Republican senators are raising the stakes in an emerging game of Cabinet chicken, vowing to block a candidate for U.S. secretary of state.
President Barack Obama is keen on nominating U.N. Ambassador Susan Rice to become America’s next top diplomat. But Republicans say she’s unqualified because she bungled the public response to the deadly Sept. 11 attack on a U.S. consulate in Benghazi, Libya.
Obama administration officials earlier this week appeared to be floating trial balloons about nominating her for secretary of state and Sen. John Kerry, D-Mass., for defense secretary. But it is increasingly apparent that doing so would spark a fight and could lead to a confirmation defeat for Rice.
“We would do everything in our power to block the nomination,” Sen. John McCain, R-Ariz., told reporters at a joint Nov. 14 press briefing with fellow GOP Sens. Lindsey Graham of Arizona and Kelly Ayotte of New Hampshire.
The trio’s threat came one day after other Republican senators indicated Rice’s role in offering an incorrect explanation in the immediate wake of the attack could keep her from becoming secretary of state.
“I’m concerned about the fact that she went on the Sunday [morning political talk] shows and said this was the result of a spontaneous uprising,” Sen. Marco Rubio, R-Fla., said. “Obviously, she based those comments on directives or information she received from someone, and it’s important to know who that directive came from and what that information was.”

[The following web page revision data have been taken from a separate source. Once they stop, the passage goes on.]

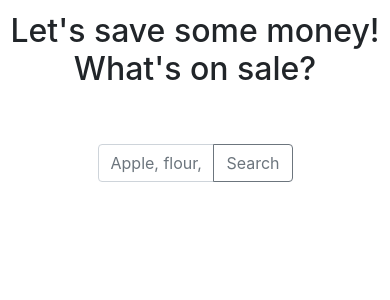
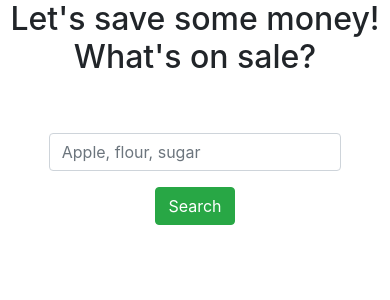
Before and after one commit to elstruck/foodsearch, a Flask app: page / in a window 390 px wide. Shown: the part 56-356 px from the top of the page. Run offline with Flask 2, Linux system fonts and the light colour scheme; some libraries are stand-ins or nearby versions.

Commit message:
changed css for mobile only

```diff
--- a/templates/search.html
+++ b/templates/search.html
@@ -3,17 +3,15 @@
 {% block body %}
 
 <center>
-  <h2 style="padding-top: 3%;">
+  <h2 style="padding-top: 10%%;">
       Let's save some money! What's on sale? <br>
   </h2>
   <br><br>
   <form action="/recipes" method="POST">
-      <div class="input-group mb-3" style="max-width: 50%;">
-          <input type="text" class="form-control" placeholder="Apple, flour, sugar" aria-label="Ingridients" aria-describedby="button-addon2" name="search">
-          <div class="input-group-append">
-              <button class="btn btn-outline-secondary" type="submit" id="button-addon2">Search</button>
-          </div>
-      </div>
+      <div class="input-group mb-3" style="max-width: 75%;">
+          <input type="text" class="form-control" placeholder="Apple, flour, sugar" aria-label="Ingridients" name="search">
+        </div>
+        <button class="btn btn-success" type="submit" >Search</button>
   </form>
 </center>
 {% endblock %}
```
Also changed, not shown: templates/recipe.html (+4 -3 lines), templates/recipes.html (+7 -6 lines).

Sen. Bob Corker, R-Tenn., who could become the top Republican on the Foreign Relations Committee after the new Congress is seated in January, said, “I’ve had conversations with the CIA, and my sense is they were also baffled by her comments.”
A few hours later, during a rare White House press conference, Obama became furious when asked about the McCain threat.
Obama called it “outrageous” that Republicans are “going after” Rice over Benghazi. He said Rice’s comments in the days after the attack were based on intelligence she received, adding that as U.N. ambassador she was not involved in the situation.
“Come after me instead,” a stern Obama said.
“When they go after the U.N. ambassador — because they think she’s an easy target — then they’ve got a problem with me,” the president said, adding that if he decides she is the best person for the job he still will send her name to the Senate.
Meantime, McCain, Graham and Ayotte want Senate leaders to form a special panel to investigate what happened before, during and after the Benghazi attack.
The senators say a “select committee” is needed because three upper chamber panels have jurisdiction over the matter: the Intelligence, Foreign Relations and Armed Services committees.
“A segmented, stovepiped investigation with three committees going off in different directions ... will lead to failure,” Graham said. “If you have people in separate rooms saying different things, it will slip through the cracks.”
It was not immediately clear whether Senate Majority Leader Harry Reid would agree to form a select committee.
“The party in power never likes to have a select committee” investigation, McCain said, noting “there was resistance” to such committees to investigate the Watergate scandal, the Sept. 11 attacks and the Iraq war.
The trio indicated the Senate Armed Services Committee — all three are members and McCain is the ranking member — plans to hold hearings on the matter. To that end, McCain signaled the panel would summon Defense Secretary Leon Panetta and U.S. Africa Command chief Gen. Carter Ham to testify.
Senate Intelligence Committee Chairwoman Dianne Feinstein announced earlier in the day that former CIA Director David Petraeus, who resigned Nov. 9 over an affair that has triggered a complex scandal, would testify before her panel.
McCain and Graham said they would like Petraeus to speak to more than just the members of that committee.
“I would think he would be an important witness for the select committee,” McCain said.